Determine how many lines in the records hold "from", then give that number by itself.

-.-.-

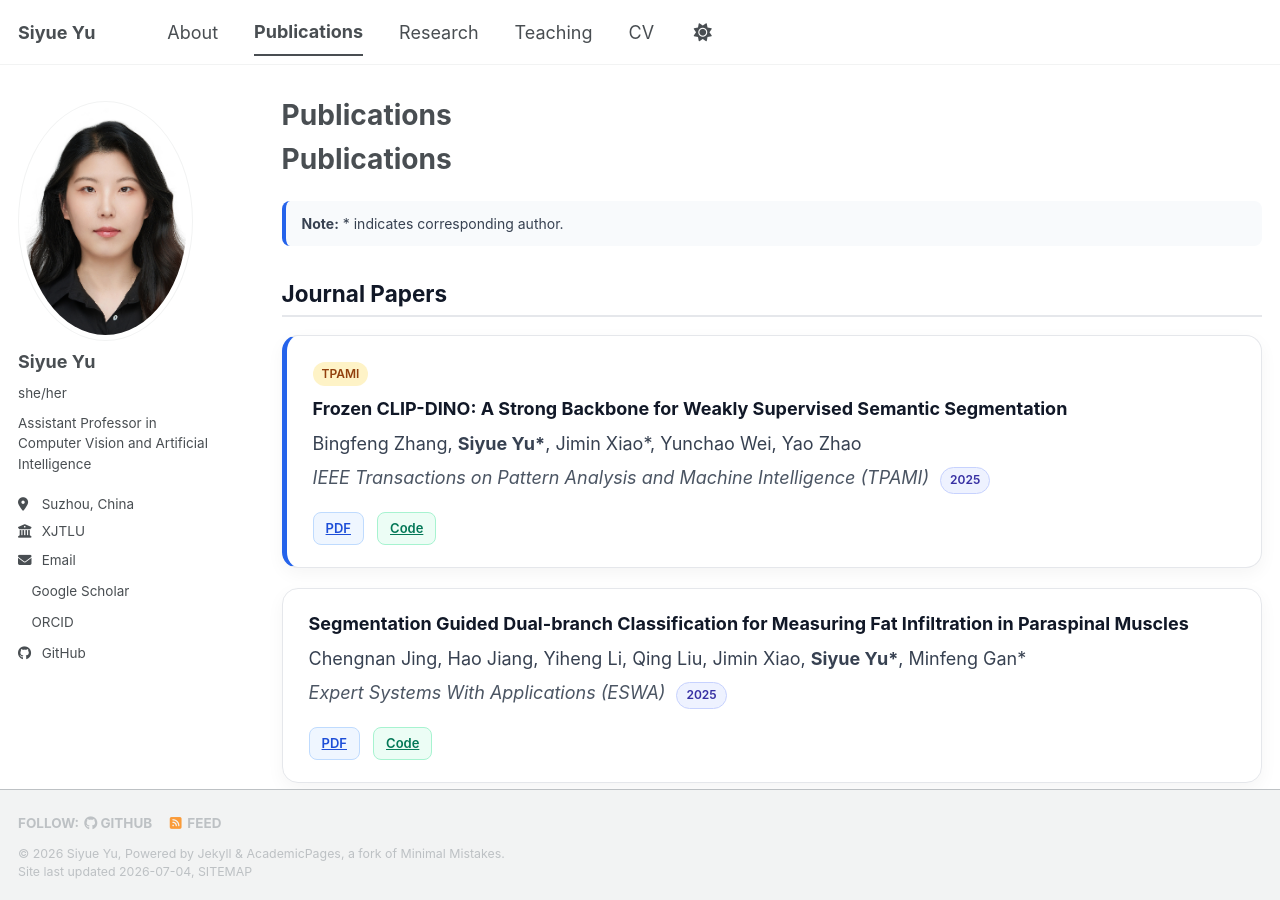
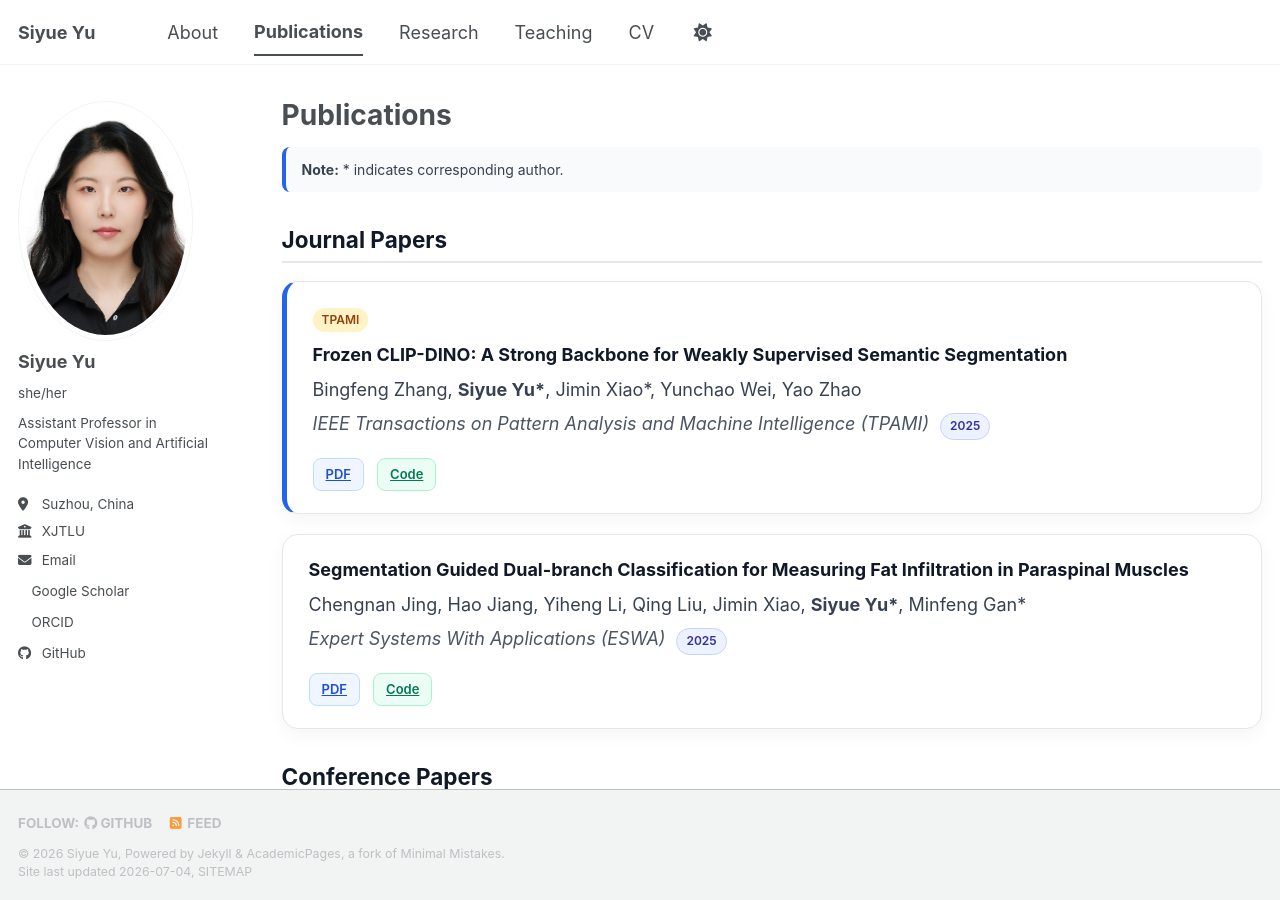
Before and after one commit to siyueyu/siyueyu.github.io, a Jekyll site: the page built from _pages/publications.html, in a window 1280 px wide and 900 px high. Built offline with Jekyll 4.4.1, drawn with Linux system fonts in a browser that asks for light colours; a style sheet for code colours, icons or effects is not loaded.

Commit message:
Update publications.html

```diff
--- a/_pages/publications.html
+++ b/_pages/publications.html
@@ -130,7 +130,7 @@ author_profile: true
   }
 </style>
 
-<h1 class="pub-page-title">Publications</h1>
+
 
 <div class="pub-note">
   <strong>Note:</strong> * indicates corresponding author.
```
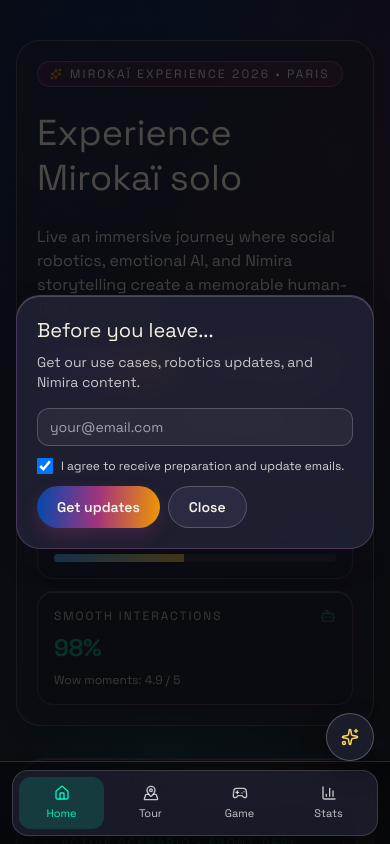
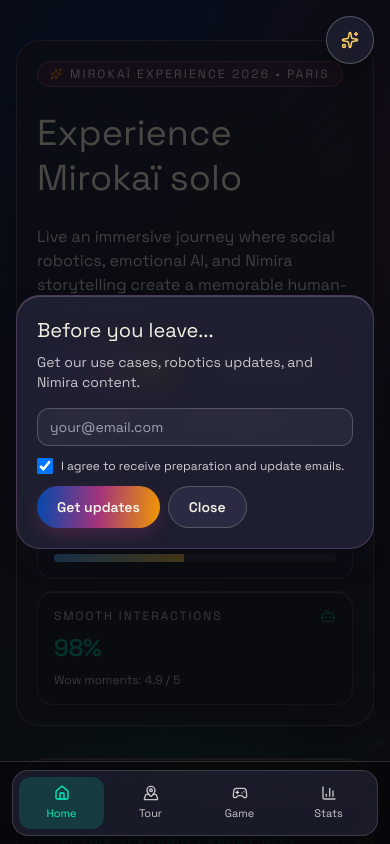
Before and after one commit to rolln7drktayau/MirokaiXP, a Next.js app: page / in a window 390 px wide. Shown: the top 844 px of the page. Built offline with nearby package versions, Linux system fonts and the light colour scheme; no server answers; grey boxes are pictures that could not be loaded.

Commit message:
fix: move mobile controls bubble to top-right and make it draggable

```diff
--- a/components/ui/ThemeLangSwitcher.tsx
+++ b/components/ui/ThemeLangSwitcher.tsx
@@ -1,6 +1,6 @@
 "use client";
 
-import { AnimatePresence, motion } from "framer-motion";
+import { AnimatePresence, motion, useDragControls } from "framer-motion";
 import { Languages, MoonStar, Sparkles, SunMedium, X } from "lucide-react";
 import { useEffect, useState } from "react";
 
@@ -129,13 +129,25 @@
   const { locale, theme, setLocale, toggleTheme } = useAppPreferences();
   const [isMobile, setIsMobile] = useState(false);
   const [open, setOpen] = useState(false);
-  const mobileBottomOffset = "calc(5.2rem + env(safe-area-inset-bottom))";
+  const [dragBounds, setDragBounds] = useState({ left: -280, right: 0, top: 0, bottom: 560 });
+  const dragControls = useDragControls();
 
   useEffect(() => {
     const syncLayout = () => {
       const mobile = window.innerWidth < 768;
       setIsMobile(mobile);
       setOpen((prev) => (mobile ? prev : true));
+
+      if (mobile) {
+        const margin = 16;
+        const bubbleSize = 48;
+        setDragBounds({
+          left: -(window.innerWidth - bubbleSize - margin * 2),
+          right: 0,
+          top: 0,
+          bottom: Math.max(0, window.innerHeight - bubbleSize - margin * 2),
+        });
+      }
     };
 
     syncLayout();
@@ -152,10 +164,19 @@
   }
 
   return (
-    <div className="fixed right-4 z-[70]" style={{ bottom: mobileBottomOffset }}>
+    <motion.div
+      className="fixed right-4 top-4 z-[70]"
+      drag
+      dragListener={false}
+      dragControls={dragControls}
+      dragMomentum={false}
+      dragElastic={0.08}
+      dragConstraints={dragBounds}
+      whileDrag={{ scale: 1.03 }}
+    >
       <AnimatePresence>
         {open ? (
-          <div className="absolute bottom-14 right-0 w-[min(19rem,calc(100vw-1.5rem))]">
+          <div className="absolute right-0 top-14 w-[min(19rem,calc(100vw-1.5rem))]">
             <ControlsPanel
               locale={locale}
               theme={theme}
@@ -171,12 +192,13 @@
       <motion.button
         type="button"
         onClick={() => setOpen((current) => !current)}
+        onPointerDown={(event) => dragControls.start(event)}
         whileTap={{ scale: 0.94 }}
-        className="inline-flex h-12 w-12 items-center justify-center rounded-full border border-white/25 bg-[#1f2030]/85 text-white shadow-[0_10px_24px_rgba(0,0,0,0.35)] backdrop-blur"
+        className="inline-flex h-12 w-12 touch-none cursor-grab items-center justify-center rounded-full border border-white/25 bg-[#1f2030]/85 text-white shadow-[0_10px_24px_rgba(0,0,0,0.35)] backdrop-blur active:cursor-grabbing"
         aria-label={copy[locale].open}
       >
         {open ? <X size={18} /> : <Sparkles size={18} className="text-[#FFD166]" />}
       </motion.button>
-    </div>
+    </motion.div>
   );
 }
```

-.-.-

ANSWER TO THE EXERCISE: 5